All of the entries should be restated word for word, but without their pictures.
SOURCE RECORDS: Begin
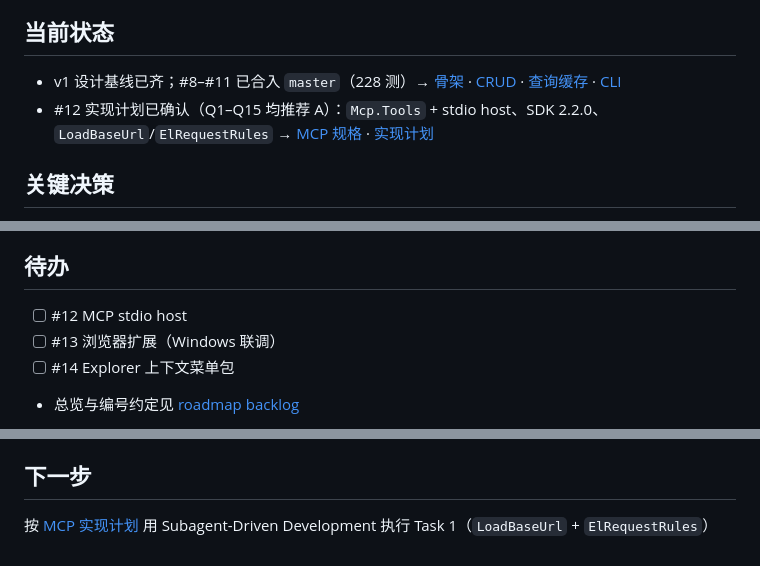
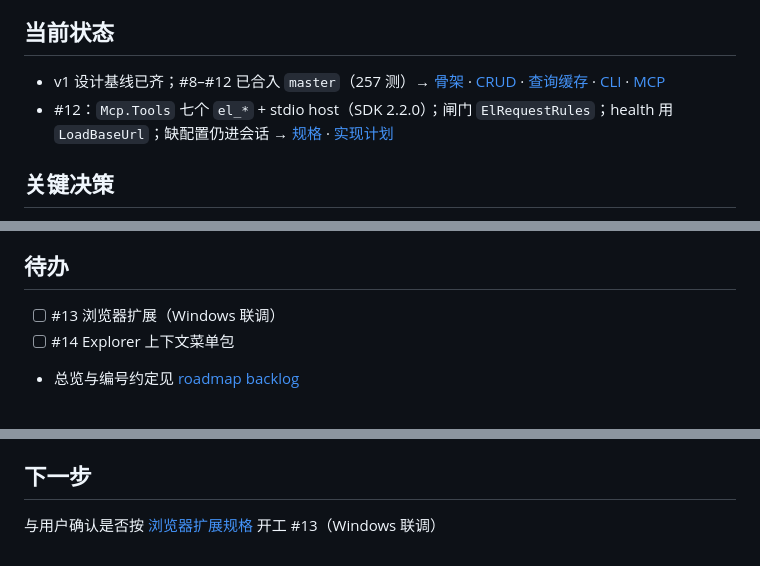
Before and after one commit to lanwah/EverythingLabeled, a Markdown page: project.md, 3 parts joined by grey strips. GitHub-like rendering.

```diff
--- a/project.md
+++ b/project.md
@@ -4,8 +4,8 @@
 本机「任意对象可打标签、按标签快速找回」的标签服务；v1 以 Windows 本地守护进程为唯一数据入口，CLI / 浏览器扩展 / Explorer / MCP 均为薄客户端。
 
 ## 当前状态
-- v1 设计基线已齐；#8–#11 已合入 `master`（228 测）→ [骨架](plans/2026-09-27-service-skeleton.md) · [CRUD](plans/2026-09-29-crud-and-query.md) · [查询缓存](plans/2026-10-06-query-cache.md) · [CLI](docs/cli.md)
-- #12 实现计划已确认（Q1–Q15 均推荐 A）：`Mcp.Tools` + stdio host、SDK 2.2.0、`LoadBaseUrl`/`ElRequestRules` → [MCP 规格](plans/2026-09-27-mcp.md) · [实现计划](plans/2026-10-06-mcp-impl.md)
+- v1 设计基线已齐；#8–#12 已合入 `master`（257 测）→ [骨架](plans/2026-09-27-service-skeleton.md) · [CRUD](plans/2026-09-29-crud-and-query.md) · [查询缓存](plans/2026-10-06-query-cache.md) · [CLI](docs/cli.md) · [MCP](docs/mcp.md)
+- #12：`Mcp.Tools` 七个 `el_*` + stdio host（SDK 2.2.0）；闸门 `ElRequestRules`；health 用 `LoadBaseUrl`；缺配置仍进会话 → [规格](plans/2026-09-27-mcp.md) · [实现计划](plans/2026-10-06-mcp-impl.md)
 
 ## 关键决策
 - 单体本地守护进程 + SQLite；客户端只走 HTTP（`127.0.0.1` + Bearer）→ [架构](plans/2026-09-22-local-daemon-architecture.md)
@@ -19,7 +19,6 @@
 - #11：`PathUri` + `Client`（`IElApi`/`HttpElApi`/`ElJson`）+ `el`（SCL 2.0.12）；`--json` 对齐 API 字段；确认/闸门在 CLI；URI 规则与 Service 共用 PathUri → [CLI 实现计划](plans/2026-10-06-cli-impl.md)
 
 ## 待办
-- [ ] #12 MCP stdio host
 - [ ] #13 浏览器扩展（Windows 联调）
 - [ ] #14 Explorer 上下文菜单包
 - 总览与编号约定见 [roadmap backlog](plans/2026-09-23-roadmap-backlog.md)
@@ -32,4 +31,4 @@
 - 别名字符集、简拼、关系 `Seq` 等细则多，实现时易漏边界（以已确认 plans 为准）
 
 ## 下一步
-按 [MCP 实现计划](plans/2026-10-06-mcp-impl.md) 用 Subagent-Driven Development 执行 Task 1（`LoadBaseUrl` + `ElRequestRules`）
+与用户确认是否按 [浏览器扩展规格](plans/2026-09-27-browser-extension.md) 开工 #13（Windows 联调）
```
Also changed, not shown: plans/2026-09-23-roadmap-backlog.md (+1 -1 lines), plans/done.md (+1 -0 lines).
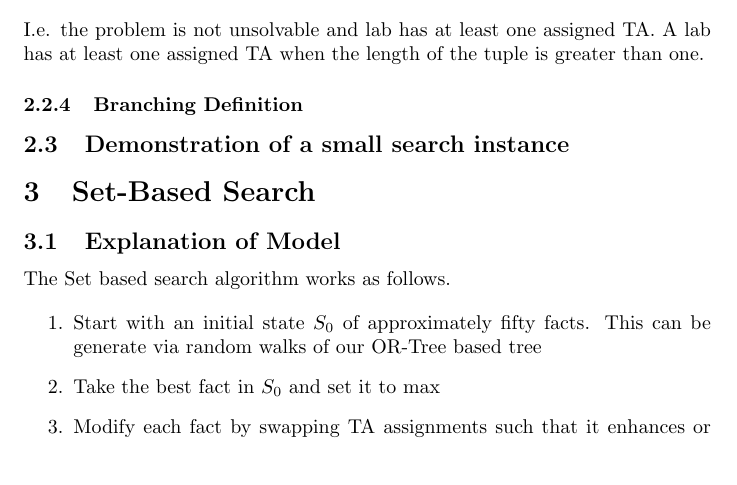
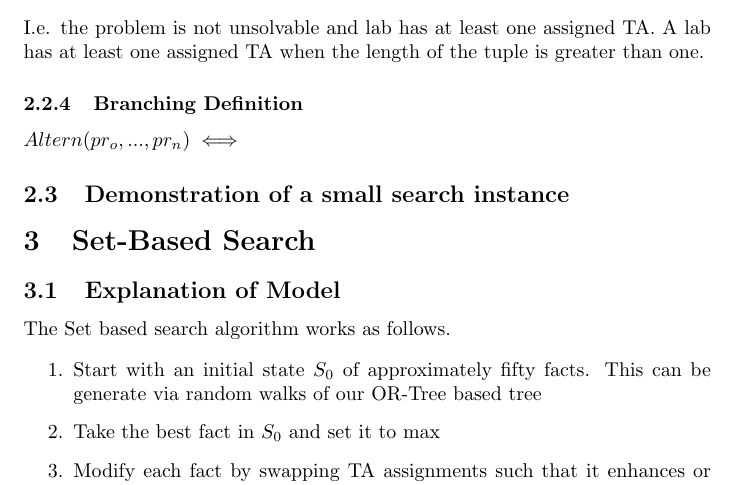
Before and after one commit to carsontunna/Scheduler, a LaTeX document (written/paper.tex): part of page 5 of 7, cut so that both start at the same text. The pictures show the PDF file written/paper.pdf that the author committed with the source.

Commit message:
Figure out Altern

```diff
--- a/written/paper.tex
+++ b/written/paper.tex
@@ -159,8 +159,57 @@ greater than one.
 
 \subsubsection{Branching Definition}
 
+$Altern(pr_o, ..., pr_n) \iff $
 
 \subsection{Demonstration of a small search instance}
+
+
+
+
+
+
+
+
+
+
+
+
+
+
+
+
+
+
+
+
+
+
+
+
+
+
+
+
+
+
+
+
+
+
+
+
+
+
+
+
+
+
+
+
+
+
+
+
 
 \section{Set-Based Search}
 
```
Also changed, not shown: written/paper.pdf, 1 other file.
SOURCE RECORDS: End
* [WRITTEN SOLUTION]:
Before and after one commit to lanwah/EverythingLabeled, a Markdown page: project.md, 3 parts joined by grey strips. GitHub-like rendering.

```diff
--- a/project.md
+++ b/project.md
@@ -4,8 +4,8 @@
 本机「任意对象可打标签、按标签快速找回」的标签服务；v1 以 Windows 本地守护进程为唯一数据入口，CLI / 浏览器扩展 / Explorer / MCP 均为薄客户端。
 
 ## 当前状态
-- v1 设计基线已齐；#8–#11 已合入 `master`（228 测）→ [骨架](plans/2026-09-27-service-skeleton.md) · [CRUD](plans/2026-09-29-crud-and-query.md) · [查询缓存](plans/2026-10-06-query-cache.md) · [CLI](docs/cli.md)
-- #12 实现计划已确认（Q1–Q15 均推荐 A）：`Mcp.Tools` + stdio host、SDK 2.2.0、`LoadBaseUrl`/`ElRequestRules` → [MCP 规格](plans/2026-09-27-mcp.md) · [实现计划](plans/2026-10-06-mcp-impl.md)
+- v1 设计基线已齐；#8–#12 已合入 `master`（257 测）→ [骨架](plans/2026-09-27-service-skeleton.md) · [CRUD](plans/2026-09-29-crud-and-query.md) · [查询缓存](plans/2026-10-06-query-cache.md) · [CLI](docs/cli.md) · [MCP](docs/mcp.md)
+- #12：`Mcp.Tools` 七个 `el_*` + stdio host（SDK 2.2.0）；闸门 `ElRequestRules`；health 用 `LoadBaseUrl`；缺配置仍进会话 → [规格](plans/2026-09-27-mcp.md) · [实现计划](plans/2026-10-06-mcp-impl.md)
 
 ## 关键决策
 - 单体本地守护进程 + SQLite；客户端只走 HTTP（`127.0.0.1` + Bearer）→ [架构](plans/2026-09-22-local-daemon-architecture.md)
@@ -19,7 +19,6 @@
 - #11：`PathUri` + `Client`（`IElApi`/`HttpElApi`/`ElJson`）+ `el`（SCL 2.0.12）；`--json` 对齐 API 字段；确认/闸门在 CLI；URI 规则与 Service 共用 PathUri → [CLI 实现计划](plans/2026-10-06-cli-impl.md)
 
 ## 待办
-- [ ] #12 MCP stdio host
 - [ ] #13 浏览器扩展（Windows 联调）
 - [ ] #14 Explorer 上下文菜单包
 - 总览与编号约定见 [roadmap backlog](plans/2026-09-23-roadmap-backlog.md)
@@ -32,4 +31,4 @@
 - 别名字符集、简拼、关系 `Seq` 等细则多，实现时易漏边界（以已确认 plans 为准）
 
 ## 下一步
-按 [MCP 实现计划](plans/2026-10-06-mcp-impl.md) 用 Subagent-Driven Development 执行 Task 1（`LoadBaseUrl` + `ElRequestRules`）
+与用户确认是否按 [浏览器扩展规格](plans/2026-09-27-browser-extension.md) 开工 #13（Windows 联调）
```
Also changed, not shown: plans/2026-09-23-roadmap-backlog.md (+1 -1 lines), plans/done.md (+1 -0 lines).
Before and after one commit to carsontunna/Scheduler, a LaTeX document (written/paper.tex): part of page 5 of 7, cut so that both start at the same text. The pictures show the PDF file written/paper.pdf that the author committed with the source.

Commit message:
Figure out Altern

```diff
--- a/written/paper.tex
+++ b/written/paper.tex
@@ -159,8 +159,57 @@ greater than one.
 
 \subsubsection{Branching Definition}
 
+$Altern(pr_o, ..., pr_n) \iff $
 
 \subsection{Demonstration of a small search instance}
+
+
+
+
+
+
+
+
+
+
+
+
+
+
+
+
+
+
+
+
+
+
+
+
+
+
+
+
+
+
+
+
+
+
+
+
+
+
+
+
+
+
+
+
+
+
+
+
 
 \section{Set-Based Search}
 
```
Also changed, not shown: written/paper.pdf, 1 other file.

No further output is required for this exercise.